Moses Jaftha with his flowers.

Moses Jaftha has been robbed, and he wants people to look out for
the thieves who are stealing his flowers.

He is well-known in Constantia where he has lovingly farmed cut flowers and fig trees.

Mr Jaftha’s family history stretches back to the 1800s when his great-grandmother, Susan Williams, grew flowers and strawberries in the area.

His family was one of many to be forcibly removed from their leased land in the late 1960s under the Group Areas Act and relocated to Grassy Park.

Mr Jaftha was later offered the Brounger Road land on lease when childhood friend Andre Badenhorst gave up his strawberry-growing business in the area.

Mr Jaftha is now passing his knowledge and passion on to his two sons, Charles and Malcolm, as well as employing three other people.

Recently, with gentle rain soaking the ground on the sliver of land in Brounger Road, watched by
wet horses in nearby stables with cocks, hens and ducks rooting around beneath the fig and plums trees Mr Jaftha grew from cuttings, he points to open patches of soil and the bone dry Spaanschemat River.

He says water has been plentiful in the past but no longer with climate change.

He should be planting now but there is not enough water.

He has installed water tanks and a well-point but there is still not enough water.

“We have been careful. We don’t use sprinklers anymore and water the plants where it’s really needed, by hand, which takes a lot of time,” he says.

However, this is not his main challenge at present. He says thieves have been stealing the flowers and it is not the first time.

He says he has approached Diep River police station in the past about this but he claims they are not interested.

Holding a bucket of dahlias, he says they are being cut but not sustainably and the thieves are taking the next crop.

“In 30 years gardening here, we’ve never had a problem and there has been no need for a fence, but recently it’s getting worse. They come over weekends,” he says.

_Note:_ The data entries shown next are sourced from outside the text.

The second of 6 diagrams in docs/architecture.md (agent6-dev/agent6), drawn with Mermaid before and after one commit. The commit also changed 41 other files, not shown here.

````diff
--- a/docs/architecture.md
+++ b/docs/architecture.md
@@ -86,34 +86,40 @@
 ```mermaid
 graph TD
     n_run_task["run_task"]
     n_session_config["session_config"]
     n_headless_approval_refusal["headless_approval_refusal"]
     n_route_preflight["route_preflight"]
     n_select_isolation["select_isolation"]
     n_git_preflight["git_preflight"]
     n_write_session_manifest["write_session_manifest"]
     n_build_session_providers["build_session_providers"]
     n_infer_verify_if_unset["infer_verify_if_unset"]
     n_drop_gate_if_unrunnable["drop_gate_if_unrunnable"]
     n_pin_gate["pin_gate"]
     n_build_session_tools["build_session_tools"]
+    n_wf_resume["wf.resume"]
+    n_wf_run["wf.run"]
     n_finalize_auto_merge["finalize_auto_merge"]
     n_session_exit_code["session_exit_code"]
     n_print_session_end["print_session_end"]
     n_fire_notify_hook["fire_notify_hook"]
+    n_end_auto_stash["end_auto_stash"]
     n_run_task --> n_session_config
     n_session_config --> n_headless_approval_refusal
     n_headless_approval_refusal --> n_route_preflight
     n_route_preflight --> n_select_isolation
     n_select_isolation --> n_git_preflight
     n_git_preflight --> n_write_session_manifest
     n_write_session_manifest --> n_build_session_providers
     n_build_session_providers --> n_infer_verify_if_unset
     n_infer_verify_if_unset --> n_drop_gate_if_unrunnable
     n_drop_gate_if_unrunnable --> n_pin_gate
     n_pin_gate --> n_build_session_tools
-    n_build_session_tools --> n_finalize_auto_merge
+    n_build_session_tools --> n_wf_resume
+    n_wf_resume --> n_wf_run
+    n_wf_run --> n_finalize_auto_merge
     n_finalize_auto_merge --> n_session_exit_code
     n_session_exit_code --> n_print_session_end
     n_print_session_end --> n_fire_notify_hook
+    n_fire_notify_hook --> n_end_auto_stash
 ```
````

With the drought, he started growing cacti but these too were stolen.

Mr Jaftha says his customers come from Newlands to Simon’s Town and in between, and they would notice if his flowers were being sold at traffic lights.

Instead, he says, they are being sold in the nearby Muslim cemetery in Spaanschemat River Road. “But it’s not the Muslims stealing the flowers, it’s the vagrants who live in the cemetery at night,” he says.

Yusuf Allie, who has been the caretaker at the Muslim cemetery, says he phones Mr Jaftha whenever he sees the flowers being sold.

Mr Allie says he has opened five cases, at Kirstenhof police station, of theft and vandalism of ornaments and flower pots, one of them for the time his shed was destroyed.

Mr Allie says he has been working in the cemetery as an assistant to his father-in-law since the age of 18. He says he made his first grave in the far corner of the cemetery when he was 12 years old.

Diep River police spokesman Sergeant Zak Marais says the flower garden falls under Kirstenhof Police.

Sergeant Deidre Solomon, spokesperson for Kirstenhof Police says only one case was opened by Mr Allie.